**Exercise goal**
Omit the images, then print each record below exactly as it reads.

**Stored data**
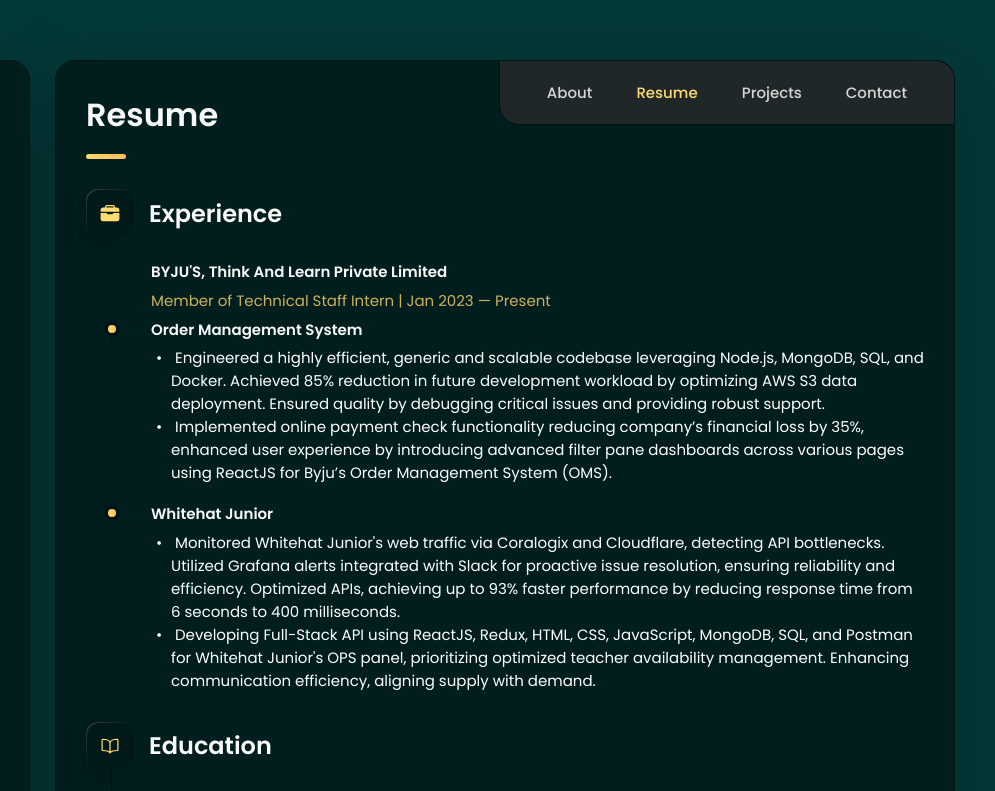
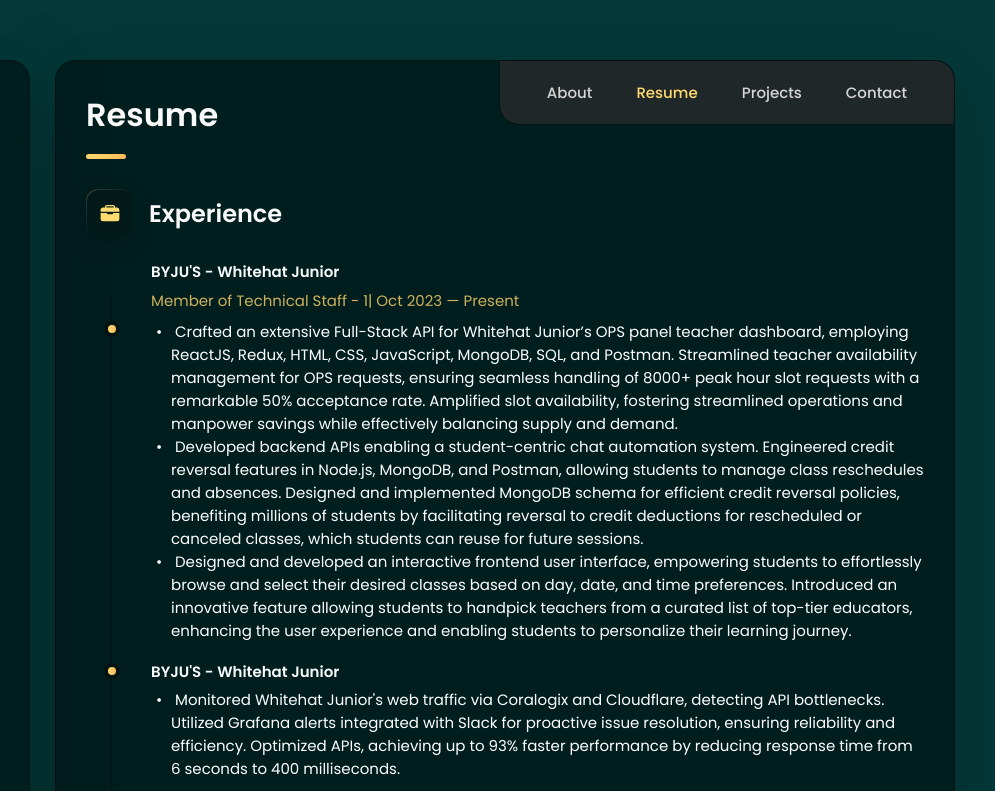
Before and after one commit to sapycoder/Portfolio-main, a plain HTML site: page index.html in a window 1280 px wide. Both pictures are taken after a click on the button "Resume". Shown: the top 791 px of the page, 285-1280 px from the left. Drawn offline with nearby package versions, Linux system fonts and the light colour scheme.

Commit message:
updated work experience

```diff
--- a/index.html
+++ b/index.html
@@ -387,8 +387,43 @@
           </div>
 
           <ol class="timeline-list">
+            <h4 class="h4 timeline-item-title">BYJU'S - Whitehat Junior </h4>
+            <span>Member of Technical Staff - 1| Oct 2023 — Present</span>
+            <h4 class="h4 timeline-item-title"> </h4>
+            <li class="timeline-item">
+
+            <p class="timeline-text">
+              <ul class="white-dot">
+              <li> Crafted an extensive Full-Stack API for Whitehat Junior’s OPS panel
+                teacher dashboard, employing ReactJS, Redux, HTML, CSS, JavaScript, MongoDB, SQL, and Postman. Streamlined
+                teacher availability management for OPS requests, ensuring seamless handling of 8000+ peak hour slot requests with a
+                remarkable 50% acceptance rate. Amplified slot availability, fostering streamlined operations and manpower savings while
+                effectively balancing supply and demand.</li>
+              <li> Developed backend APIs enabling a student-centric chat automation system.
+                Engineered credit reversal features in Node.js, MongoDB, and Postman, allowing students to manage class reschedules
+                and absences. Designed and implemented MongoDB schema for efficient credit reversal policies, benefiting millions of
+                students by facilitating reversal to credit deductions for rescheduled or canceled classes, which students can reuse for
+                future sessions.</li>
+                <li> Designed and developed an interactive frontend user interface,
+                  empowering students to effortlessly browse and select their desired classes based on day, date, and time preferences.
+                  Introduced an innovative feature allowing students to handpick teachers from a curated list of top-tier educators,
+                   enhancing the user experience and enabling students to personalize their learning journey.</li>
+              </ul>
+            </p>
+
+          </li>
+          <li class="timeline-item">
+            <h4 class="h4 timeline-item-title">BYJU'S - Whitehat Junior</h4>
+
+            <p class="timeline-text">
+              <ul class="white-dot">
+              <li> Monitored Whitehat Junior's web traffic via Coralogix and Cloudflare, detecting API bottlenecks. Utilized Grafana alerts integrated with Slack for proactive issue resolution, ensuring reliability and efficiency. Optimized APIs, achieving up to 93% faster performance by reducing response time from 6 seconds  to 400 milliseconds.</li>
+              </ul>
+            </p>
+
+          </li>
               <h4 class="h4 timeline-item-title">BYJU'S, Think and Learn Private Limited </h4>
-              <span>Member of Technical Staff Intern | Jan 2023 — Present</span>
+              <span>Member of Technical Staff Intern | Jan 2023 — Sept 2023</span>
               <h4 class="h4 timeline-item-title"> </h4>
               <li class="timeline-item">
               <h4 class="h4 timeline-item-title">Order Management System</h4>
@@ -397,17 +432,6 @@
                 <ul class="white-dot">
                 <li> Engineered a highly efficient, generic and scalable codebase leveraging Node.js, MongoDB, SQL, and Docker. Achieved 85% reduction in future development workload by optimizing AWS S3 data deployment. Ensured quality by debugging critical issues and providing robust support.</li>
                 <li> Implemented online payment check functionality reducing company’s financial loss by 35%, enhanced user experience by introducing advanced filter pane dashboards across various pages using ReactJS for Byju’s Order Management System (OMS).</li>
-                </ul>
-              </p>
-
-            </li>
-            <li class="timeline-item">
-              <h4 class="h4 timeline-item-title">Whitehat Junior</h4>
-
-              <p class="timeline-text">
-                <ul class="white-dot">
-                <li> Monitored Whitehat Junior's web traffic via Coralogix and Cloudflare, detecting API bottlenecks. Utilized Grafana alerts integrated with Slack for proactive issue resolution, ensuring reliability and efficiency. Optimized APIs, achieving up to 93% faster performance by reducing response time from 6 seconds  to 400 milliseconds.</li>
-                <li> Developing  Full-Stack API using ReactJS, Redux, HTML, CSS, JavaScript, MongoDB, SQL, and Postman  for Whitehat Junior's OPS panel, prioritizing optimized teacher availability management. Enhancing communication efficiency, aligning supply with demand.</li>
                 </ul>
               </p>
 
```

**Task answer**
Before and after one commit to sapycoder/Portfolio-main, a plain HTML site: page index.html in a window 1280 px wide. Both pictures are taken after a click on the button "Resume". Shown: the top 791 px of the page, 285-1280 px from the left. Drawn offline with nearby package versions, Linux system fonts and the light colour scheme.

Commit message:
updated work experience

```diff
--- a/index.html
+++ b/index.html
@@ -387,8 +387,43 @@
           </div>
 
           <ol class="timeline-list">
+            <h4 class="h4 timeline-item-title">BYJU'S - Whitehat Junior </h4>
+            <span>Member of Technical Staff - 1| Oct 2023 — Present</span>
+            <h4 class="h4 timeline-item-title"> </h4>
+            <li class="timeline-item">
+
+            <p class="timeline-text">
+              <ul class="white-dot">
+              <li> Crafted an extensive Full-Stack API for Whitehat Junior’s OPS panel
+                teacher dashboard, employing ReactJS, Redux, HTML, CSS, JavaScript, MongoDB, SQL, and Postman. Streamlined
+                teacher availability management for OPS requests, ensuring seamless handling of 8000+ peak hour slot requests with a
+                remarkable 50% acceptance rate. Amplified slot availability, fostering streamlined operations and manpower savings while
+                effectively balancing supply and demand.</li>
+              <li> Developed backend APIs enabling a student-centric chat automation system.
+                Engineered credit reversal features in Node.js, MongoDB, and Postman, allowing students to manage class reschedules
+                and absences. Designed and implemented MongoDB schema for efficient credit reversal policies, benefiting millions of
+                students by facilitating reversal to credit deductions for rescheduled or canceled classes, which students can reuse for
+                future sessions.</li>
+                <li> Designed and developed an interactive frontend user interface,
+                  empowering students to effortlessly browse and select their desired classes based on day, date, and time preferences.
+                  Introduced an innovative feature allowing students to handpick teachers from a curated list of top-tier educators,
+                   enhancing the user experience and enabling students to personalize their learning journey.</li>
+              </ul>
+            </p>
+
+          </li>
+          <li class="timeline-item">
+            <h4 class="h4 timeline-item-title">BYJU'S - Whitehat Junior</h4>
+
+            <p class="timeline-text">
+              <ul class="white-dot">
+              <li> Monitored Whitehat Junior's web traffic via Coralogix and Cloudflare, detecting API bottlenecks. Utilized Grafana alerts integrated with Slack for proactive issue resolution, ensuring reliability and efficiency. Optimized APIs, achieving up to 93% faster performance by reducing response time from 6 seconds  to 400 milliseconds.</li>
+              </ul>
+            </p>
+
+          </li>
               <h4 class="h4 timeline-item-title">BYJU'S, Think and Learn Private Limited </h4>
-              <span>Member of Technical Staff Intern | Jan 2023 — Present</span>
+              <span>Member of Technical Staff Intern | Jan 2023 — Sept 2023</span>
               <h4 class="h4 timeline-item-title"> </h4>
               <li class="timeline-item">
               <h4 class="h4 timeline-item-title">Order Management System</h4>
@@ -397,17 +432,6 @@
                 <ul class="white-dot">
                 <li> Engineered a highly efficient, generic and scalable codebase leveraging Node.js, MongoDB, SQL, and Docker. Achieved 85% reduction in future development workload by optimizing AWS S3 data deployment. Ensured quality by debugging critical issues and providing robust support.</li>
                 <li> Implemented online payment check functionality reducing company’s financial loss by 35%, enhanced user experience by introducing advanced filter pane dashboards across various pages using ReactJS for Byju’s Order Management System (OMS).</li>
-                </ul>
-              </p>
-
-            </li>
-            <li class="timeline-item">
-              <h4 class="h4 timeline-item-title">Whitehat Junior</h4>
-
-              <p class="timeline-text">
-                <ul class="white-dot">
-                <li> Monitored Whitehat Junior's web traffic via Coralogix and Cloudflare, detecting API bottlenecks. Utilized Grafana alerts integrated with Slack for proactive issue resolution, ensuring reliability and efficiency. Optimized APIs, achieving up to 93% faster performance by reducing response time from 6 seconds  to 400 milliseconds.</li>
-                <li> Developing  Full-Stack API using ReactJS, Redux, HTML, CSS, JavaScript, MongoDB, SQL, and Postman  for Whitehat Junior's OPS panel, prioritizing optimized teacher availability management. Enhancing communication efficiency, aligning supply with demand.</li>
                 </ul>
               </p>
 
```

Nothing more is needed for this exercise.